King Adora

Newbury Corn Exchange


"Singer-songwriter (23) seeks talented musicians to complete melodic rock band" reads the classified ad in the back pages of a certain rock weekly; "Influences incl. Coldplay, Snow Patrol, Keane, Turin Brakes". Now let's get this straight, there's nothing "rock" about Coldplay, or Snow Patrol for that matter. In fact all of the afore mentioned are so distinctively "un-rock" that they make the Thrills look like Motley Crüe (ok, perhaps not) and are precisely the sort of bland, faceless bands that King Adora are waging war against, and it's about time too. After all, they're a band who like their rock stars to look like rock stars, as opposed to resembling a bunch of lads randomly selected from their local branch of Next.

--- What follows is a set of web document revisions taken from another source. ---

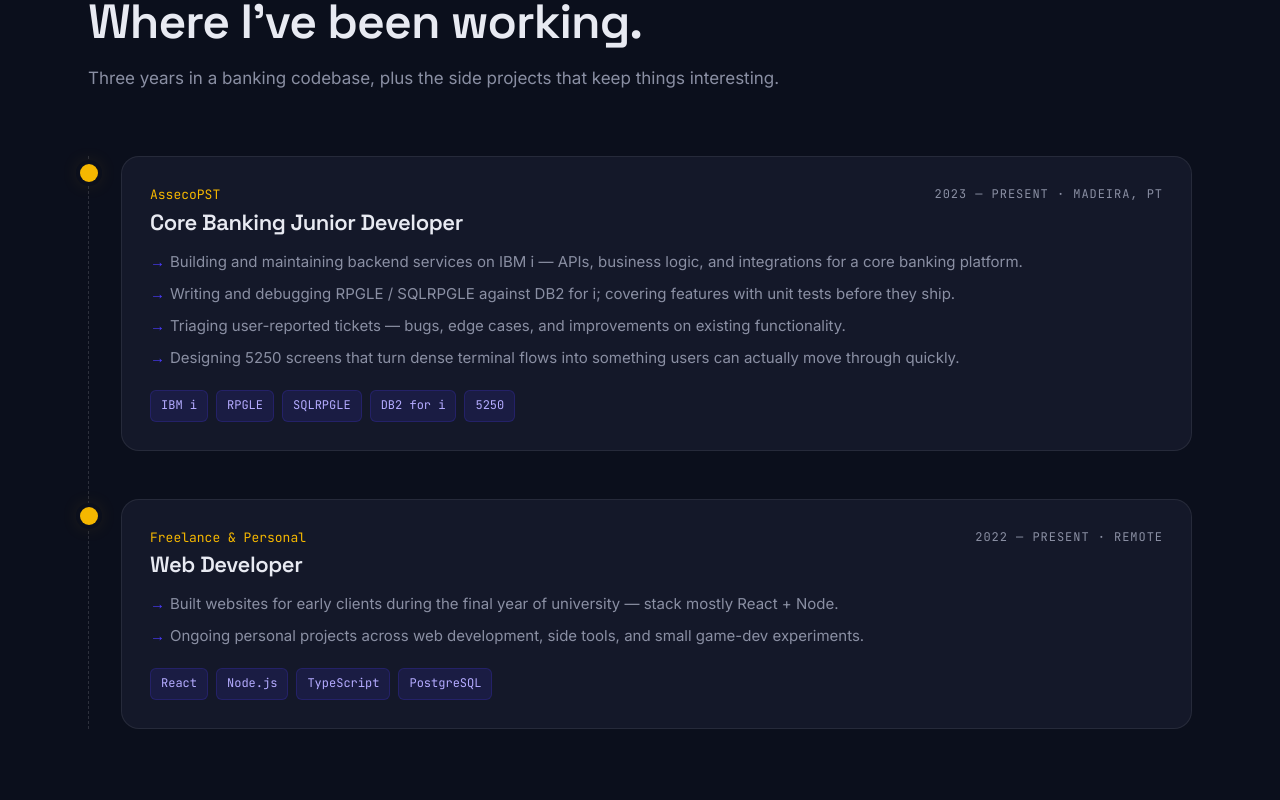
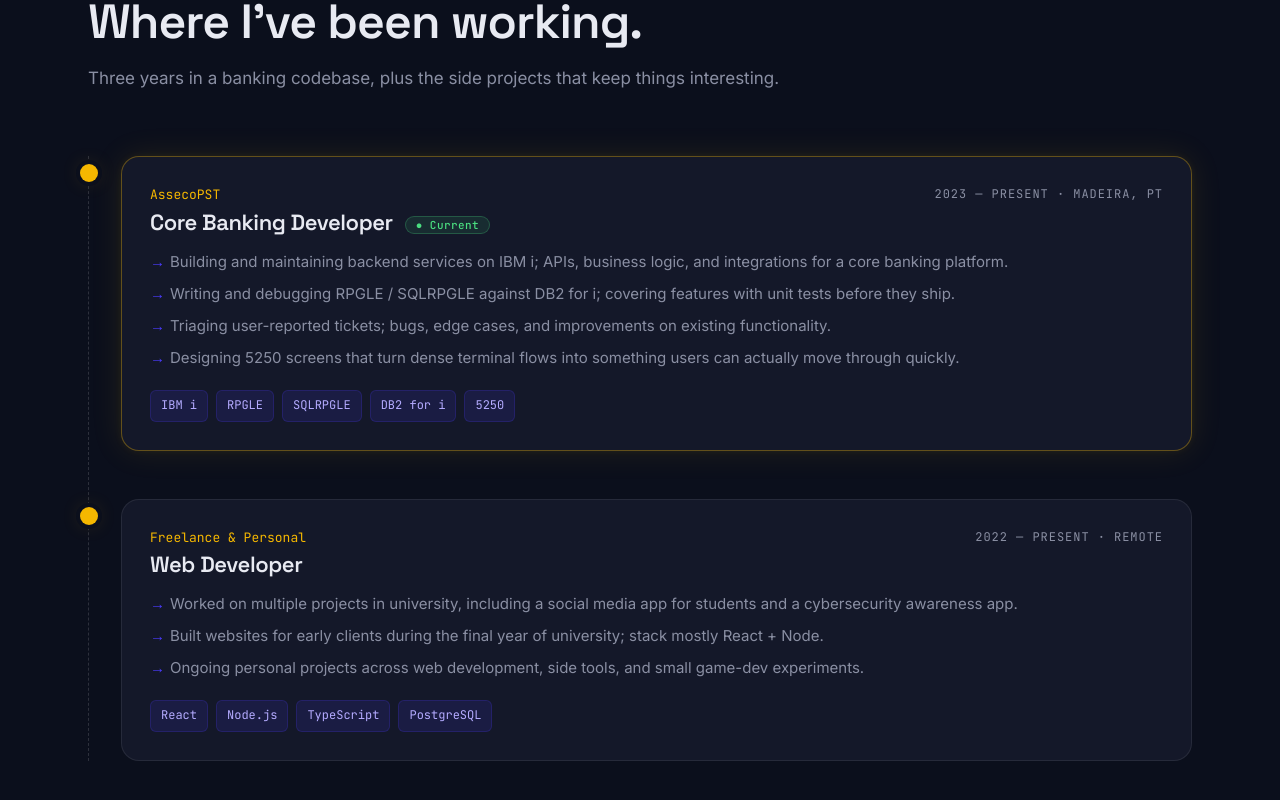
Before and after one commit to CarlosEGCH/CarlosEGCH.github.io, a React (Vite) app: page / in a window 1280 px wide. Shown: the part 1691-2491 px from the top of the page. Built offline with nearby package versions, Linux system fonts and the light colour scheme.

Commit message:
Highlight current Experience role and introduce visual-review skill

```diff
--- a/src/components/Experience.jsx
+++ b/src/components/Experience.jsx
@@ -1,13 +1,14 @@
 const EXPERIENCE = [
   {
     company: 'AssecoPST',
-    role: 'Core Banking Junior Developer',
+    role: 'Core Banking Developer',
     dates: '2023 — Present',
     location: 'Madeira, PT',
+    current: true,
     bullets: [
-      'Building and maintaining backend services on IBM i — APIs, business logic, and integrations for a core banking platform.',
+      'Building and maintaining backend services on IBM i; APIs, business logic, and integrations for a core banking platform.',
       'Writing and debugging RPGLE / SQLRPGLE against DB2 for i; covering features with unit tests before they ship.',
-      'Triaging user-reported tickets — bugs, edge cases, and improvements on existing functionality.',
+      'Triaging user-reported tickets; bugs, edge cases, and improvements on existing functionality.',
       'Designing 5250 screens that turn dense terminal flows into something users can actually move through quickly.',
     ],
     stack: ['IBM i', 'RPGLE', 'SQLRPGLE', 'DB2 for i', '5250'],
@@ -18,7 +19,8 @@ const EXPERIENCE = [
     dates: '2022 — Present',
     location: 'Remote',
     bullets: [
-      'Built websites for early clients during the final year of university — stack mostly React + Node.',
+      'Worked on multiple projects in university, including a social media app for students and a cybersecurity awareness app.',
+      'Built websites for early clients during the final year of university; stack mostly React + Node.',
       'Ongoing personal projects across web development, side tools, and small game-dev experiments.',
     ],
     stack: ['React', 'Node.js', 'TypeScript', 'PostgreSQL'],
@@ -37,11 +39,15 @@ export default function Experience() {
         <div className="exp-timeline reveal-stagger">
           {EXPERIENCE.map((e, i) => (
             <div key={i} className="exp-entry">
-              <div className="exp-card">
+              <div className={`exp-card${e.current ? ' exp-card--current' : ''}`}>
                 <div className="exp-head">
                   <div>
                     <span className="exp-company">{e.company}</span>
-                    <h3>{e.role}</h3>
+                    <h3>
+                      {e.role}
+                      {/* badge marks this as the active role so the glow has context */}
+                      {e.current && <span className="exp-badge">● Current</span>}
+                    </h3>
                   </div>
                   <div className="exp-meta">{e.dates} · {e.location}</div>
                 </div>
--- a/src/styles.css
+++ b/src/styles.css
@@ -9,6 +9,8 @@
   --accent-primary-soft: rgba(75, 59, 255, 0.18);
   --accent-warm: #F5B700;
   --accent-warm-soft: rgba(245, 183, 0, 0.18);
+  --accent-green: #4ade80;
+  --accent-green-soft: rgba(74, 222, 128, 0.10);
   --border: rgba(255, 255, 255, 0.08);
   --border-strong: rgba(255, 255, 255, 0.14);
   --radius: 18px;
@@ -282,8 +284,8 @@ section {
 }
 .hero-kicker .dot {
   width: 8px; height: 8px; border-radius: 999px;
-  background: #4ade80;
-  box-shadow: 0 0 12px #4ade80;
+  background: var(--accent-green);
+  box-shadow: 0 0 12px var(--accent-green);
   animation: pulse 2.4s ease-in-out infinite;
 }
 @keyframes pulse {
@@ -483,6 +485,30 @@ section {
   transition: border-color .2s ease;
 }
 .exp-card:hover { border-color: var(--border-strong); }
+
+/* featured card: warm glow draws the eye without overpowering the layout */
+.exp-card--current {
+  border-color: rgba(245, 183, 0, 0.35);
+  box-shadow: 0 0 32px rgba(245, 183, 0, 0.10), 0 0 8px rgba(245, 183, 0, 0.06);
+}
+.exp-card--current:hover { border-color: rgba(245, 183, 0, 0.6); }
+
+/* inline badge next to the role title */
+/* green matches the hero kicker dot — both signal "active/live" status */
+.exp-badge {
+  display: inline-block;
+  margin-left: 12px;
+  font-family: var(--font-mono);
+  font-size: 11px;
+  font-weight: 500;
+  color: var(--accent-green);
+  background: var(--accent-green-soft);
+  border: 1px solid rgba(74, 222, 128, 0.25);
+  border-radius: 20px;
+  padding: 2px 10px;
+  vertical-align: middle;
+  letter-spacing: 0.04em;
+}
 .exp-head {
   display: flex;
   justify-content: space-between;
```
Also changed, not shown: .claude/skills/visual-review/SKILL.md (added), 1 other file (tests, documents, lock files or other folders).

Tonight King Adora deliver a fusion of old-skool rawk riffs, Maxi Browne's vocal dramatics and rampant, raging energy, all helped down with a healthy dose of eyeliner and lipgloss. After opener Maniac Love, in many respects the new suitably sleazy KA anthem which sees Maxi hollering the chorus "You only love me when you're drunk", the quartet set about charming their way into Newbury's hearts. And for the best part they succeed.

Despite playing material largely from their new album Who Do You Love?, this doesn't mute the crowd's response in anyway whatsoever, the throng of diehards down the front, including several fans down from London, making enough noise to deafen the casual listeners milling cautiously towards the back. Drag, "a modern day Lola" is unashamedly T-Rex, yet rip-roaring all the same, Depression bears an uncanny resemblance to glitter-chic predecessors Mansun and Sweet Abandon is essentially Suffocate's bigger sister - bolder, leaner and perhaps wiser.

Older songs like Smoulder and Suffocate prompt a rapturous reaction from the audience, the former sounding particularly explosive. Bionic ends the band's set, Maxi tossing aside his guitar nonchalantly and bringing the mic stand down into the photo pit to let the fans sing along.

Although not exactly the darlings of the music press they were this time three years ago, by playing gigs as explosive as tonight's, KA show that they're still a force to be reckoned with. "It was great to play on such a big stage again" effused bassist Robbie after the show, and hopefully if King Adora can continue to expand their ever-growing fanbase and keep up the consistent high standards of their live shows then it may not be too long until they can abandon the toilet circuit and return to the larger stage where they rightfully belong.

Clive Drew